• _Work instruction_
Whenever a line carries the word "vspace", pull it out of the entries.

Revision tracking records:

-----

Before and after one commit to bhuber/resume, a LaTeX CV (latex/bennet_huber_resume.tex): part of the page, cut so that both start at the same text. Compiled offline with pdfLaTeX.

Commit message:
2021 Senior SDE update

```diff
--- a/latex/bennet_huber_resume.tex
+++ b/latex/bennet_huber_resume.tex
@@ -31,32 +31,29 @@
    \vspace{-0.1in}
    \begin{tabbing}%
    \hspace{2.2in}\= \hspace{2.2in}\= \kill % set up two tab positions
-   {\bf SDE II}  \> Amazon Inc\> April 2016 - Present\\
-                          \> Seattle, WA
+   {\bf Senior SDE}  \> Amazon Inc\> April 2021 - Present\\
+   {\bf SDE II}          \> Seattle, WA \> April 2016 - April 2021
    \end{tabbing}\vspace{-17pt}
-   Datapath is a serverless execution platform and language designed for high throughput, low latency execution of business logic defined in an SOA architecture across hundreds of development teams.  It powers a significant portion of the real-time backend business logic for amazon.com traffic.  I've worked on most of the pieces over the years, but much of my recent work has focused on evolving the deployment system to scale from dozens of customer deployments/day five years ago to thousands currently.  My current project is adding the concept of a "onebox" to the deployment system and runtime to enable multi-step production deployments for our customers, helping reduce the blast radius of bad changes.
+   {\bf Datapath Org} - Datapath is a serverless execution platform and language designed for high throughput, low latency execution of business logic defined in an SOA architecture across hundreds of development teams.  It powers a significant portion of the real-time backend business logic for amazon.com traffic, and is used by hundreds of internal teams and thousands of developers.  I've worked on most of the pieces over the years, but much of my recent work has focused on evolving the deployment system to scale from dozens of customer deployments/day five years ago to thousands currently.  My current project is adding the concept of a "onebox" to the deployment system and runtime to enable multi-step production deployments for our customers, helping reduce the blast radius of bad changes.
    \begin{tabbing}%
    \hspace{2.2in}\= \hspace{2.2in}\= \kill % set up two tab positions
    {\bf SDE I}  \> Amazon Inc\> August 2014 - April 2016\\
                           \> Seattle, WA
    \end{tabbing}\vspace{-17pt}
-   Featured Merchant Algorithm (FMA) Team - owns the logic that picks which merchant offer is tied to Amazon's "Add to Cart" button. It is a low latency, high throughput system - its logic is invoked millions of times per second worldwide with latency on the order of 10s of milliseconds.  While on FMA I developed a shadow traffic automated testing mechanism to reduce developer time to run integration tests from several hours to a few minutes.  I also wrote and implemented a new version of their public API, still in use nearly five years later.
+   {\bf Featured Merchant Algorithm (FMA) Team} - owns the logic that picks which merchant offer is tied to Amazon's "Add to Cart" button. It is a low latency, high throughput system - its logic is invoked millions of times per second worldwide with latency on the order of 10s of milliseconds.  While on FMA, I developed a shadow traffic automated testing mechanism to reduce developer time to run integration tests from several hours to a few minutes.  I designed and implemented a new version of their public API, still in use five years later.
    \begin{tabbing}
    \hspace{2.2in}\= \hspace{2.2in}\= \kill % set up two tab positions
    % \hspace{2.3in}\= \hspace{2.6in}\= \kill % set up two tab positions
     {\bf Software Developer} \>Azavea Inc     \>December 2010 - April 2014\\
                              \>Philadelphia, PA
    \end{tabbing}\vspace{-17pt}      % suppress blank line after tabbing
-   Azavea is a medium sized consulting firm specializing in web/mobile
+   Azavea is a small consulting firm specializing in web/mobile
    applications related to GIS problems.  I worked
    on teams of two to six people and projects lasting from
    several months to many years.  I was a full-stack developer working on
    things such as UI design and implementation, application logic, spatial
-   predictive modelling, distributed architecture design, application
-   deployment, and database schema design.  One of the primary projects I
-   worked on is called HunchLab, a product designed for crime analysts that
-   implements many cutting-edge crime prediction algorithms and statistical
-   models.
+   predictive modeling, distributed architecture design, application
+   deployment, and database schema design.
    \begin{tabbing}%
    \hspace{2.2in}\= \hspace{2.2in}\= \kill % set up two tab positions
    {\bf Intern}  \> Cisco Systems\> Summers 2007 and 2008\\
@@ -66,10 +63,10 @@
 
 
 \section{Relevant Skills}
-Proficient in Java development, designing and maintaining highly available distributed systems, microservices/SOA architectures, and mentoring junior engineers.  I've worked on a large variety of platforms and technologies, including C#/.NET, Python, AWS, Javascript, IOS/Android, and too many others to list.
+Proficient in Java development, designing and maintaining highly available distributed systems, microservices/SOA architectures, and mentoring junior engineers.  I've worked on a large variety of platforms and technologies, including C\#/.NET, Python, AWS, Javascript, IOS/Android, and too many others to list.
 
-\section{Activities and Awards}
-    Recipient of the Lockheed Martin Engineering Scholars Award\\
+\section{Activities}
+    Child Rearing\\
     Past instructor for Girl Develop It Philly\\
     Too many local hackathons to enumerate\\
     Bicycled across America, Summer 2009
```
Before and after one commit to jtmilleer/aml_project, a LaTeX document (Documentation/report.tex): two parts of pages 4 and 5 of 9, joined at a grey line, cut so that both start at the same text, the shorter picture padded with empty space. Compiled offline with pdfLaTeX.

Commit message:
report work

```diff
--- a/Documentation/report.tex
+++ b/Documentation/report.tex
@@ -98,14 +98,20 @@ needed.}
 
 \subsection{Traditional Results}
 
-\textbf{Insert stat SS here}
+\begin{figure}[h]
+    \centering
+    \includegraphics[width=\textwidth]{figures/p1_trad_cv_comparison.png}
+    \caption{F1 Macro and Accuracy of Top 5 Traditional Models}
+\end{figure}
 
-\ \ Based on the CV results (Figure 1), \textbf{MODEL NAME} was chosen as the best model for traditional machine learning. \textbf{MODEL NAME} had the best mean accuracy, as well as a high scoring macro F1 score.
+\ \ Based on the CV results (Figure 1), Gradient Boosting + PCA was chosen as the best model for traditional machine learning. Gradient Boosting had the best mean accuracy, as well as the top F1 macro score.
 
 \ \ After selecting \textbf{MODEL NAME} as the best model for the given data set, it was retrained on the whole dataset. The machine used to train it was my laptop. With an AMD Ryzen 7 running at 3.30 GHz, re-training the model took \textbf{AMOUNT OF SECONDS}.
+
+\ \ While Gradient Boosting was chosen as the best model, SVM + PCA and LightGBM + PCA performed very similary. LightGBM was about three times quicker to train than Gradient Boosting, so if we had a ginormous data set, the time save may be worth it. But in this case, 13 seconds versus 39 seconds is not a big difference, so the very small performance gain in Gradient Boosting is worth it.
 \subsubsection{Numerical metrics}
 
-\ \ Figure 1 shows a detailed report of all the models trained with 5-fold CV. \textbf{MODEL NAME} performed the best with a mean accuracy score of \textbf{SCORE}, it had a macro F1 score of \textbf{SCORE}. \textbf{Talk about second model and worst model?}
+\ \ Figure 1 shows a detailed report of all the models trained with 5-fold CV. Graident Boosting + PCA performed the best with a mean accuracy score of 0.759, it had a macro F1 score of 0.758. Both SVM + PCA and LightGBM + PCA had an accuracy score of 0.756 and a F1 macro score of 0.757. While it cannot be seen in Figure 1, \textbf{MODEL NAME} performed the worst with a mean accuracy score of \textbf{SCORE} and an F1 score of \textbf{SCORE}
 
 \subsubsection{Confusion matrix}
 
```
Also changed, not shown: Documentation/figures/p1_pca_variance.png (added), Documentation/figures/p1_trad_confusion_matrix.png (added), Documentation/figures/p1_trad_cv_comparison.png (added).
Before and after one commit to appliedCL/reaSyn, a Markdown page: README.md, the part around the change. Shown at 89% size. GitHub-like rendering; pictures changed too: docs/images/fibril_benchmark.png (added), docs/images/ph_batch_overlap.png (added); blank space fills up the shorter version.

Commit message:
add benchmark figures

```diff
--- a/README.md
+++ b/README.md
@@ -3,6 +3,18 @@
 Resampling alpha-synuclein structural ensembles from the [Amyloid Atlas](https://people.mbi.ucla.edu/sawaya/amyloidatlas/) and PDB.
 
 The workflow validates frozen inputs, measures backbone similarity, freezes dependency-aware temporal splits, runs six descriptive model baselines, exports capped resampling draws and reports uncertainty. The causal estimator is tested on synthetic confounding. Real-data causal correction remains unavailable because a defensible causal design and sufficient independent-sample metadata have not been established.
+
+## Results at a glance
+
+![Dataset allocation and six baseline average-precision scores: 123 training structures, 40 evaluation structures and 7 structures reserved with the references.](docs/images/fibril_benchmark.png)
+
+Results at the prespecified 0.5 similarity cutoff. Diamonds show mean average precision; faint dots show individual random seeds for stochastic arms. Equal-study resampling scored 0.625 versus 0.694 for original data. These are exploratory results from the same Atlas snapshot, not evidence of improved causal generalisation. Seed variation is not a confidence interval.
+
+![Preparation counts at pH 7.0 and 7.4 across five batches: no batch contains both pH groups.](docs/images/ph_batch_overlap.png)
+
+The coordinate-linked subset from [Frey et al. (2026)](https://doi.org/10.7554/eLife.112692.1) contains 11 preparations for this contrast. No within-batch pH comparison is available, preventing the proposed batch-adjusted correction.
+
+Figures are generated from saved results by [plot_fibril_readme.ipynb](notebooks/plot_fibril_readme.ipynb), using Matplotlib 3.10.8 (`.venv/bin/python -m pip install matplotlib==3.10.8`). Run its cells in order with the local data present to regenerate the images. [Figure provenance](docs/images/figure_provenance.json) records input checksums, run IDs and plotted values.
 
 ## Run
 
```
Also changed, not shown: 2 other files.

-----

• _Result_
    \vspace{-0.1in}
    \end{tabbing}\vspace{-17pt}
    \end{tabbing}\vspace{-17pt}
    \end{tabbing}\vspace{-17pt}      % suppress blank line after tabbing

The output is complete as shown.